→ DIRECTIONS FOR THIS TASK: Write the records out exactly as shown. No pictures.

→ RECORDS SHOWN:
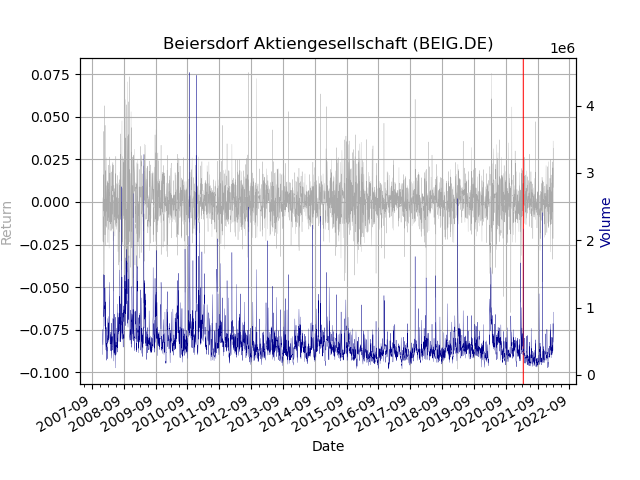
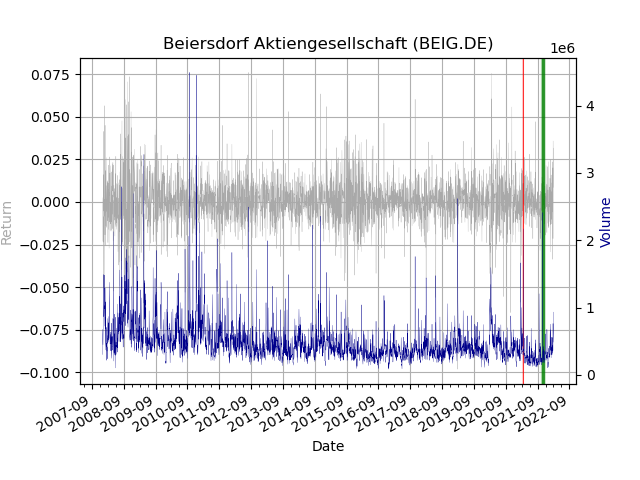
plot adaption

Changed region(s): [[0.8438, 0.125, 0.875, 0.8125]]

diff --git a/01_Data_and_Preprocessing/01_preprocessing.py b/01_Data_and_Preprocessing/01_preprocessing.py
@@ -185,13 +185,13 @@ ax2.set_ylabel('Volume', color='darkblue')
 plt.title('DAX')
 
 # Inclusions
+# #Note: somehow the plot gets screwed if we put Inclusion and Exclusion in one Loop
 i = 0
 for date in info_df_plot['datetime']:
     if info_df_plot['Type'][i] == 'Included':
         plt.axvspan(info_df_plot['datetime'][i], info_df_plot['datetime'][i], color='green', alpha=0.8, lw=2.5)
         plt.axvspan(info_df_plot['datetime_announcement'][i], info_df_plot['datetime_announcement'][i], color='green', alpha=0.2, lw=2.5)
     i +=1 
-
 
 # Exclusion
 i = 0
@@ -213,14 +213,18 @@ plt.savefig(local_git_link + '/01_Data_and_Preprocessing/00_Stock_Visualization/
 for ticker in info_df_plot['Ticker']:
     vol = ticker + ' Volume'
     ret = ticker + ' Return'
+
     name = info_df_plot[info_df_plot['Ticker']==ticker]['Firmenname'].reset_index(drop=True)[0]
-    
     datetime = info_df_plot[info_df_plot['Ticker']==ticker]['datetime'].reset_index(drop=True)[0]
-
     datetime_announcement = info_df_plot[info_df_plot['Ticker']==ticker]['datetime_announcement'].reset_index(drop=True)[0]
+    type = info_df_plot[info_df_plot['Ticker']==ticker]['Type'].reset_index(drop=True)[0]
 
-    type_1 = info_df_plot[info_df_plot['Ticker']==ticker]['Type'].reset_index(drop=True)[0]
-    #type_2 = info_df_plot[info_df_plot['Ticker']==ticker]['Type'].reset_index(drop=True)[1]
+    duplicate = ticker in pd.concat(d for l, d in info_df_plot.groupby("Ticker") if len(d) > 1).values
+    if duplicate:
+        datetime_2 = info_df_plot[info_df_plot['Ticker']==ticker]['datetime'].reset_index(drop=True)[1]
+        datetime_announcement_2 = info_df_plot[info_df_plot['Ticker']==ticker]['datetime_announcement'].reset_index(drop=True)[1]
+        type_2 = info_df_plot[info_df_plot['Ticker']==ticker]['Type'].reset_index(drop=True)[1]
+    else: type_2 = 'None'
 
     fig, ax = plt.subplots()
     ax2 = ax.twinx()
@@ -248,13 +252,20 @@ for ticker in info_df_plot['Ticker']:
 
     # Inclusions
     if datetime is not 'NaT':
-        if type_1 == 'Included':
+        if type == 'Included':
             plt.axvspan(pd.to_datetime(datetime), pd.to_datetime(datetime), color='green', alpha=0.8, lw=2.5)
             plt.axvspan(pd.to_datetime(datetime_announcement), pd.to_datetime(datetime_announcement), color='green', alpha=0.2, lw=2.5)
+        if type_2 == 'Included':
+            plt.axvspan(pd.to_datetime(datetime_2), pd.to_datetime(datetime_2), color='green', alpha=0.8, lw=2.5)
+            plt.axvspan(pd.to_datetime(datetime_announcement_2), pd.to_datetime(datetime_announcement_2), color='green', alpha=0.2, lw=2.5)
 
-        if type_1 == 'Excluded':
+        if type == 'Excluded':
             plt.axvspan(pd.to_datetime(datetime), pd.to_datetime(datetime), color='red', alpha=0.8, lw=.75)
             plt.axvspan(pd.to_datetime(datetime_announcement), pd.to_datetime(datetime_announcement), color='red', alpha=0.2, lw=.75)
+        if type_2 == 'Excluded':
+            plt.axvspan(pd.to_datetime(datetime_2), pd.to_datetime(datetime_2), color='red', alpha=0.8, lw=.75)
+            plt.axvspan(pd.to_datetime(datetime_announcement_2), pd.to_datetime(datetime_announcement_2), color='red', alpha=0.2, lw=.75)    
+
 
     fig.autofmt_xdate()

→ RESPONSE TO THIS EXERCISE:
plot adaption

Changed region(s): [[0.8438, 0.125, 0.875, 0.8125]]

diff --git a/01_Data_and_Preprocessing/01_preprocessing.py b/01_Data_and_Preprocessing/01_preprocessing.py
@@ -185,13 +185,13 @@ ax2.set_ylabel('Volume', color='darkblue')
 plt.title('DAX')
 
 # Inclusions
+# #Note: somehow the plot gets screwed if we put Inclusion and Exclusion in one Loop
 i = 0
 for date in info_df_plot['datetime']:
     if info_df_plot['Type'][i] == 'Included':
         plt.axvspan(info_df_plot['datetime'][i], info_df_plot['datetime'][i], color='green', alpha=0.8, lw=2.5)
         plt.axvspan(info_df_plot['datetime_announcement'][i], info_df_plot['datetime_announcement'][i], color='green', alpha=0.2, lw=2.5)
     i +=1 
-
 
 # Exclusion
 i = 0
@@ -213,14 +213,18 @@ plt.savefig(local_git_link + '/01_Data_and_Preprocessing/00_Stock_Visualization/
 for ticker in info_df_plot['Ticker']:
     vol = ticker + ' Volume'
     ret = ticker + ' Return'
+
     name = info_df_plot[info_df_plot['Ticker']==ticker]['Firmenname'].reset_index(drop=True)[0]
-    
     datetime = info_df_plot[info_df_plot['Ticker']==ticker]['datetime'].reset_index(drop=True)[0]
-
     datetime_announcement = info_df_plot[info_df_plot['Ticker']==ticker]['datetime_announcement'].reset_index(drop=True)[0]
+    type = info_df_plot[info_df_plot['Ticker']==ticker]['Type'].reset_index(drop=True)[0]
 
-    type_1 = info_df_plot[info_df_plot['Ticker']==ticker]['Type'].reset_index(drop=True)[0]
-    #type_2 = info_df_plot[info_df_plot['Ticker']==ticker]['Type'].reset_index(drop=True)[1]
+    duplicate = ticker in pd.concat(d for l, d in info_df_plot.groupby("Ticker") if len(d) > 1).values
+    if duplicate:
+        datetime_2 = info_df_plot[info_df_plot['Ticker']==ticker]['datetime'].reset_index(drop=True)[1]
+        datetime_announcement_2 = info_df_plot[info_df_plot['Ticker']==ticker]['datetime_announcement'].reset_index(drop=True)[1]
+        type_2 = info_df_plot[info_df_plot['Ticker']==ticker]['Type'].reset_index(drop=True)[1]
+    else: type_2 = 'None'
 
     fig, ax = plt.subplots()
     ax2 = ax.twinx()
@@ -248,13 +252,20 @@ for ticker in info_df_plot['Ticker']:
 
     # Inclusions
     if datetime is not 'NaT':
-        if type_1 == 'Included':
+        if type == 'Included':
             plt.axvspan(pd.to_datetime(datetime), pd.to_datetime(datetime), color='green', alpha=0.8, lw=2.5)
             plt.axvspan(pd.to_datetime(datetime_announcement), pd.to_datetime(datetime_announcement), color='green', alpha=0.2, lw=2.5)
+        if type_2 == 'Included':
+            plt.axvspan(pd.to_datetime(datetime_2), pd.to_datetime(datetime_2), color='green', alpha=0.8, lw=2.5)
+            plt.axvspan(pd.to_datetime(datetime_announcement_2), pd.to_datetime(datetime_announcement_2), color='green', alpha=0.2, lw=2.5)
 
-        if type_1 == 'Excluded':
+        if type == 'Excluded':
             plt.axvspan(pd.to_datetime(datetime), pd.to_datetime(datetime), color='red', alpha=0.8, lw=.75)
             plt.axvspan(pd.to_datetime(datetime_announcement), pd.to_datetime(datetime_announcement), color='red', alpha=0.2, lw=.75)
+        if type_2 == 'Excluded':
+            plt.axvspan(pd.to_datetime(datetime_2), pd.to_datetime(datetime_2), color='red', alpha=0.8, lw=.75)
+            plt.axvspan(pd.to_datetime(datetime_announcement_2), pd.to_datetime(datetime_announcement_2), color='red', alpha=0.2, lw=.75)    
+
 
     fig.autofmt_xdate()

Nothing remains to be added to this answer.